# What is Real Interest Rate

The table below is the real interest rates in 1961 and 2015 for the various countries of the world. This data is made available thanks to IMF, International Financial Statistics and World Bank.

Investors make investment decisions based on interest rates. Countries estimate interest rates in the coming years. Interest rates can be nominal and real. The difference between the two being inflation.

The nominal interest rate is the rate we see on loan products such as credit cards (credit card interest rates also include risk premium). The nominal rate is adjusted for inflation and the resulting interest rate is called **real interest rate**. Irving Fischer in his theory of interest defines real interest as:

**Real interest rate = Nominal Interest Rate – Inflation**

Real interest rates help measure the percentage return from an investment. Real interest rates inform investors about the economic climate of the country. High real interest rates are indicative of a stringent monetary policy and low real interest rates are indicative of a more accommodating monetary policy. If we look at the numbers on the chart the real interest rates in 2015 are either low or negative in order to enable a full economic recovery.

If real interest rates are high, investments move into saving and away from consumption.
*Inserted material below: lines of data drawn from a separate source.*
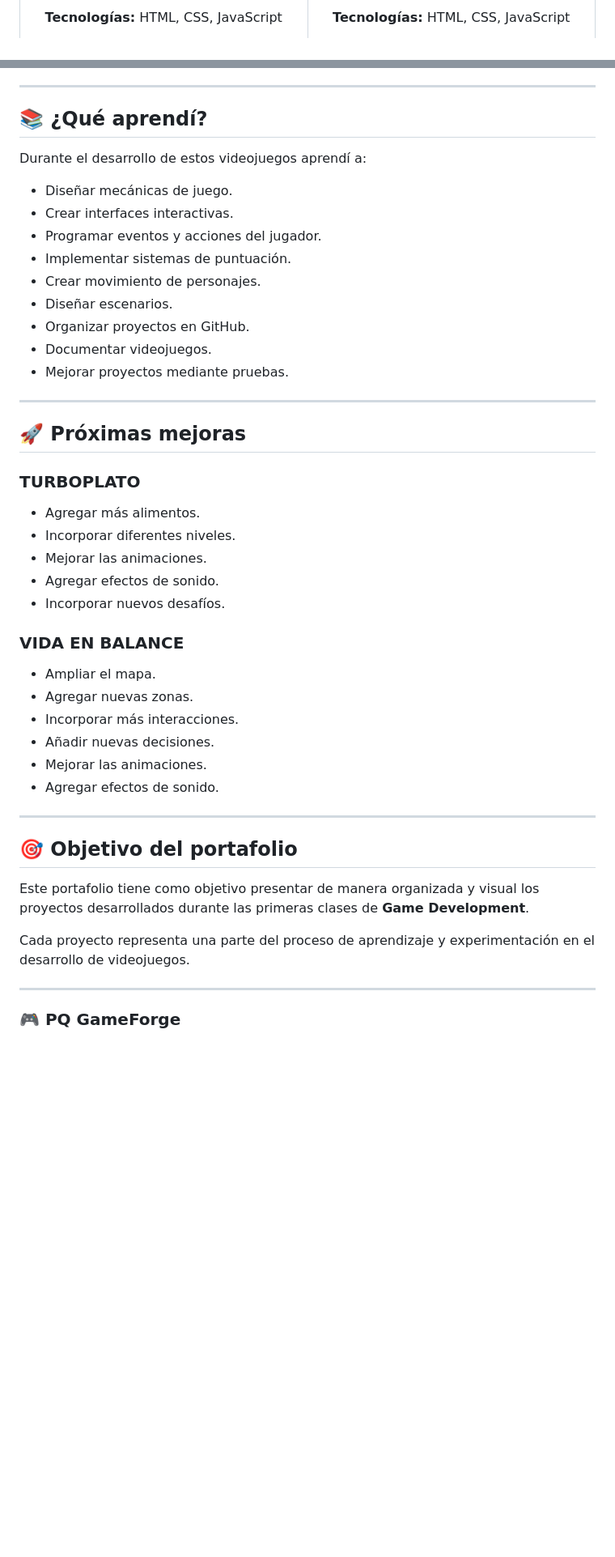
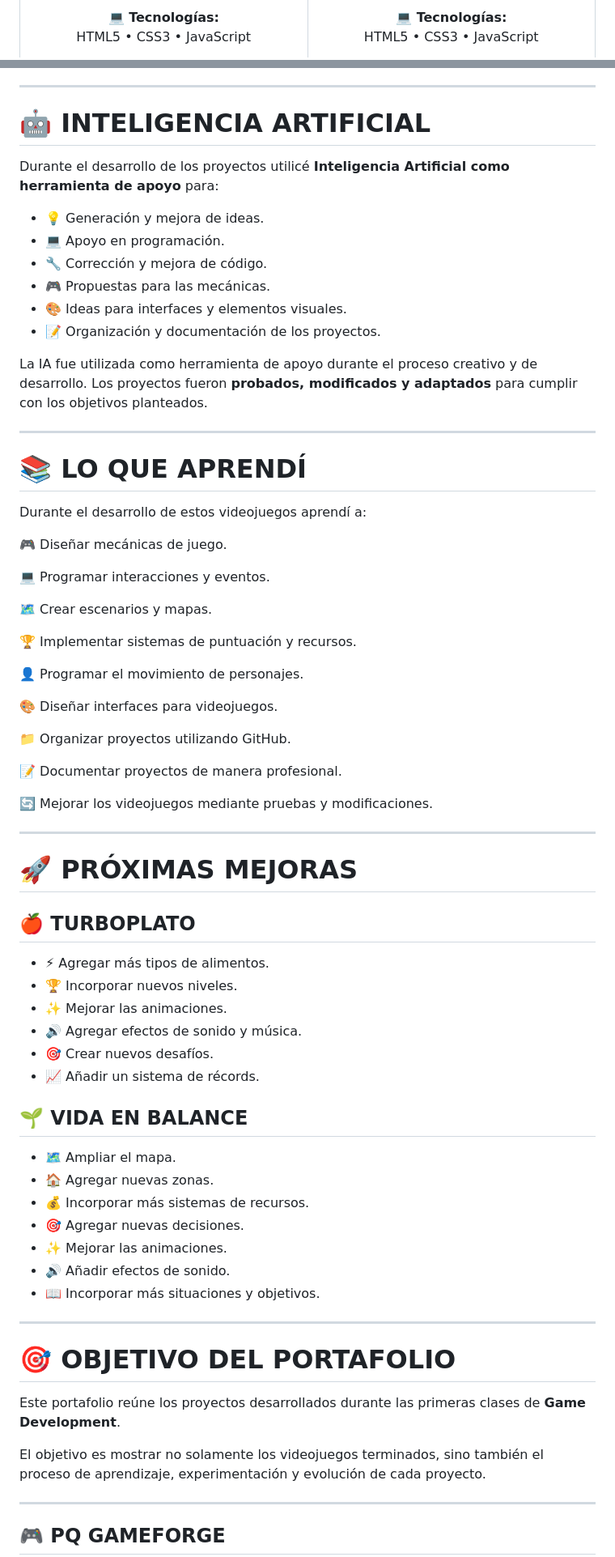
Before and after one commit to Pattybln/game-development-portfolio, a Markdown page: README.md, 2 parts joined by grey strips. Shown at 81% size. Drawn GitHub-style; blank space fills up the shorter version.

Commit message:
Mejorar diseño y presentación del portafolio

```diff
--- a/README.md
+++ b/README.md
@@ -37,3 +51,4 @@ Juego arcade de acción rápida donde el jugador debe interactuar con diferentes
 
-**Tecnologías:** HTML, CSS, JavaScript
+<p><strong>💻 Tecnologías:</strong><br>
+HTML5 • CSS3 • JavaScript</p>
 
@@ -130,52 +180,77 @@ La IA fue utilizada como herramienta de apoyo durante el proceso creativo y de d
 
 ---
 
-## 📚 ¿Qué aprendí?
+# 🤖 INTELIGENCIA ARTIFICIAL
+
+Durante el desarrollo de los proyectos utilicé **Inteligencia Artificial como herramienta de apoyo** para:
+
+* 💡 Generación y mejora de ideas.
+* 💻 Apoyo en programación.
+* 🔧 Corrección y mejora de código.
+* 🎮 Propuestas para las mecánicas.
+* 🎨 Ideas para interfaces y elementos visuales.
+* 📝 Organización y documentación de los proyectos.
+
+La IA fue utilizada como herramienta de apoyo durante el proceso creativo y de desarrollo. Los proyectos fueron **probados, modificados y adaptados** para cumplir con los objetivos planteados.
+
+---
+
+# 📚 LO QUE APRENDÍ
 
 Durante el desarrollo de estos videojuegos aprendí a:
 
-* Diseñar mecánicas de juego.
-* Crear interfaces interactivas.
-* Programar eventos y acciones del jugador.
-* Implementar sistemas de puntuación.
-* Crear movimiento de personajes.
-* Diseñar escenarios.
-* Organizar proyectos en GitHub.
-* Documentar videojuegos.
-* Mejorar proyectos mediante pruebas.
+🎮 Diseñar mecánicas de juego.
+
+💻 Programar interacciones y eventos.
+
+🗺️ Crear escenarios y mapas.
+
+🏆 Implementar sistemas de puntuación y recursos.
+
+👤 Programar el movimiento de personajes.
+
+🎨 Diseñar interfaces para videojuegos.
+
+📁 Organizar proyectos utilizando GitHub.
+
+📝 Documentar proyectos de manera profesional.
+
+🔄 Mejorar los videojuegos mediante pruebas y modificaciones.
 
 ---
 
-## 🚀 Próximas mejoras
+# 🚀 PRÓXIMAS MEJORAS
 
-### TURBOPLATO
+## 🍎 TURBOPLATO
 
-* Agregar más alimentos.
-* Incorporar diferentes niveles.
-* Mejorar las animaciones.
-* Agregar efectos de sonido.
-* Incorporar nuevos desafíos.
+* ⚡ Agregar más tipos de alimentos.
+* 🏆 Incorporar nuevos niveles.
+* ✨ Mejorar las animaciones.
+* 🔊 Agregar efectos de sonido y música.
+* 🎯 Crear nuevos desafíos.
+* 📈 Añadir un sistema de récords.
 
-### VIDA EN BALANCE
+## 🌱 VIDA EN BALANCE
 
-* Ampliar el mapa.
-* Agregar nuevas zonas.
-* Incorporar más interacciones.
-* Añadir nuevas decisiones.
-* Mejorar las animaciones.
-* Agregar efectos de sonido.
+* 🗺️ Ampliar el mapa.
+* 🏠 Agregar nuevas zonas.
+* 💰 Incorporar más sistemas de recursos.
+* 🎯 Agregar nuevas decisiones.
+* ✨ Mejorar las animaciones.
+* 🔊 Añadir efectos de sonido.
+* 📖 Incorporar más situaciones y objetivos.
 
 ---
 
-## 🎯 Objetivo del portafolio
+# 🎯 OBJETIVO DEL PORTAFOLIO
 
-Este portafolio tiene como objetivo presentar de manera organizada y visual los proyectos desarrollados durante las primeras clases de **Game Development**.
+Este portafolio reúne los proyectos desarrollados durante las primeras clases de **Game Development**.
 
-Cada proyecto representa una parte del proceso de aprendizaje y experimentación en el desarrollo de videojuegos.
+El objetivo es mostrar no solamente los videojuegos terminados, sino también el proceso de aprendizaje, experimentación y evolución de cada proyecto.
 
 ---
 
 <p align="center">
 
-### 🎮 PQ GameForge
+## 🎮 PQ GAMEFORGE
 
```
Also changed, not shown: other parts of README.md (+115 -58 lines).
The converse is true when real interest rates are low.

Let us take a bond worth $100 with a one-year tenure and a interest rate of 5%. At the end of one- year you should get back $105. This is the return without accounting for inflation.

If we factor in inflation at say 2%, then the real rate of would be 3% and not 5%.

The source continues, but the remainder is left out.